WHAT THE EXERCISE ASKS:
The entries are to be printed again word for word, but no picture may appear.

_____

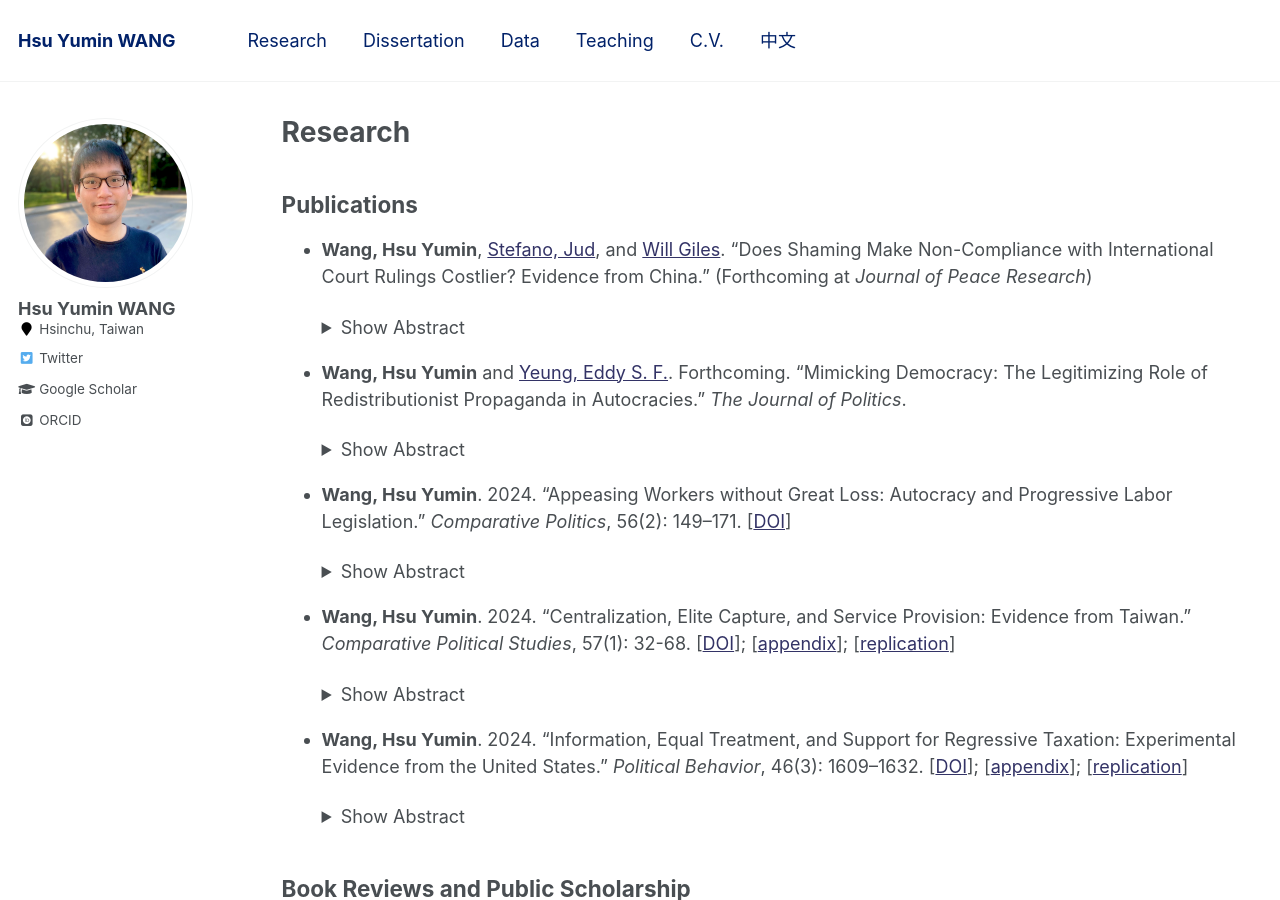
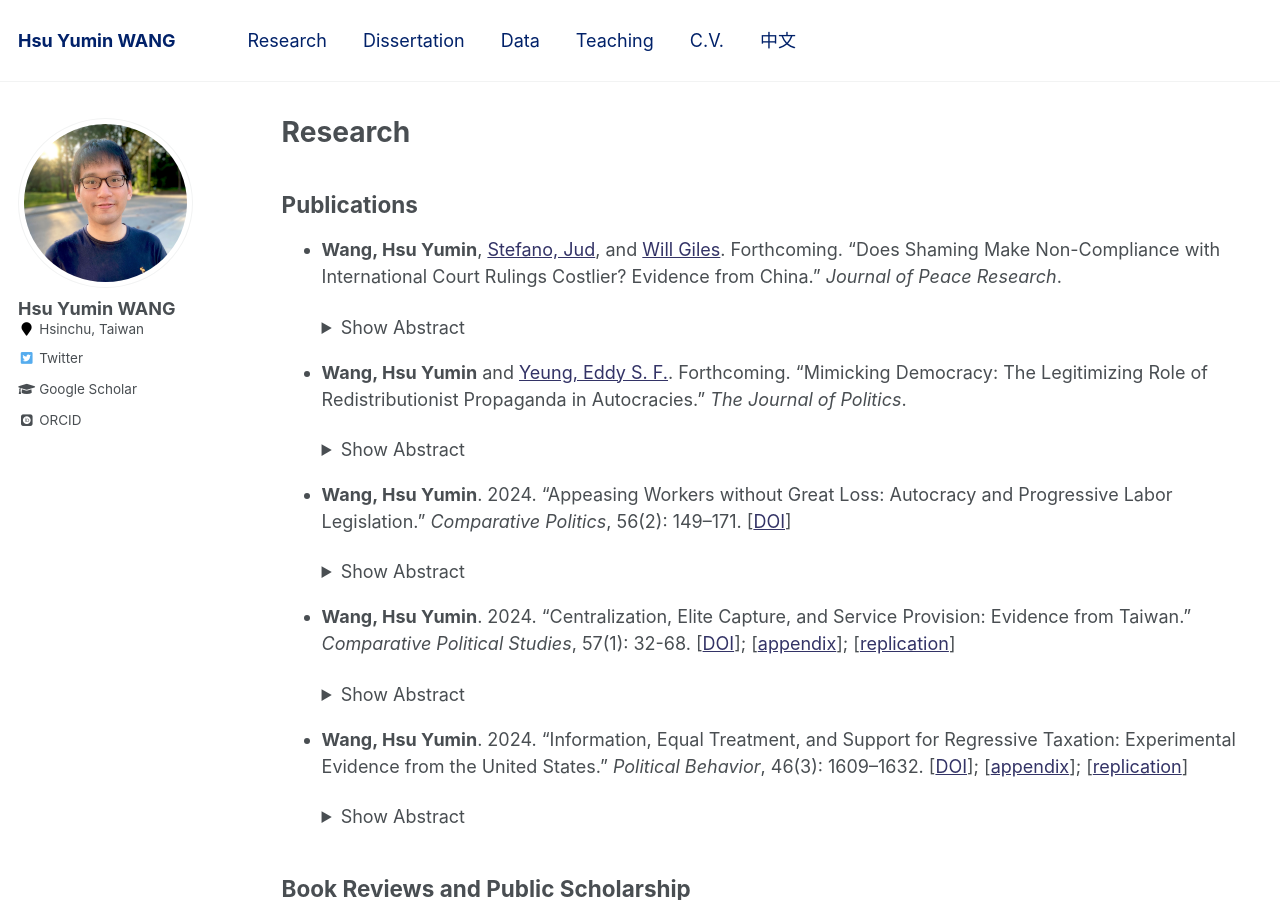
Before and after one commit to hsuyumin/hsuyumin.github.io, a Jekyll site: the page built from _pages/publications.md, in a window 1280 px wide and 900 px high. Built offline with Jekyll 4.4.1, drawn with Linux system fonts in a browser that asks for light colours; some web fonts are replaced.

```diff
--- a/_pages/publications.md
+++ b/_pages/publications.md
@@ -10,7 +10,7 @@ redirect_from:
 
 ## Publications
 
-* **Wang, Hsu Yumin**, [Stefano, Jud](http://stefanojud.com/), and [Will Giles](https://www.linkedin.com/in/will-giles-83a51362). "Does Shaming Make Non-Compliance with International Court Rulings Costlier? Evidence from China." (Forthcoming at _Journal of Peace Research_)
+* **Wang, Hsu Yumin**, [Stefano, Jud](http://stefanojud.com/), and [Will Giles](https://www.linkedin.com/in/will-giles-83a51362). Forthcoming. "Does Shaming Make Non-Compliance with International Court Rulings Costlier? Evidence from China." _Journal of Peace Research_.
 
     <details>
       <summary>Show Abstract</summary>
```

_____

FINISHED EXERCISE:
Before and after one commit to hsuyumin/hsuyumin.github.io, a Jekyll site: the page built from _pages/publications.md, in a window 1280 px wide and 900 px high. Built offline with Jekyll 4.4.1, drawn with Linux system fonts in a browser that asks for light colours; some web fonts are replaced.

```diff
--- a/_pages/publications.md
+++ b/_pages/publications.md
@@ -10,7 +10,7 @@ redirect_from:
 
 ## Publications
 
-* **Wang, Hsu Yumin**, [Stefano, Jud](http://stefanojud.com/), and [Will Giles](https://www.linkedin.com/in/will-giles-83a51362). "Does Shaming Make Non-Compliance with International Court Rulings Costlier? Evidence from China." (Forthcoming at _Journal of Peace Research_)
+* **Wang, Hsu Yumin**, [Stefano, Jud](http://stefanojud.com/), and [Will Giles](https://www.linkedin.com/in/will-giles-83a51362). Forthcoming. "Does Shaming Make Non-Compliance with International Court Rulings Costlier? Evidence from China." _Journal of Peace Research_.
 
     <details>
       <summary>Show Abstract</summary>
```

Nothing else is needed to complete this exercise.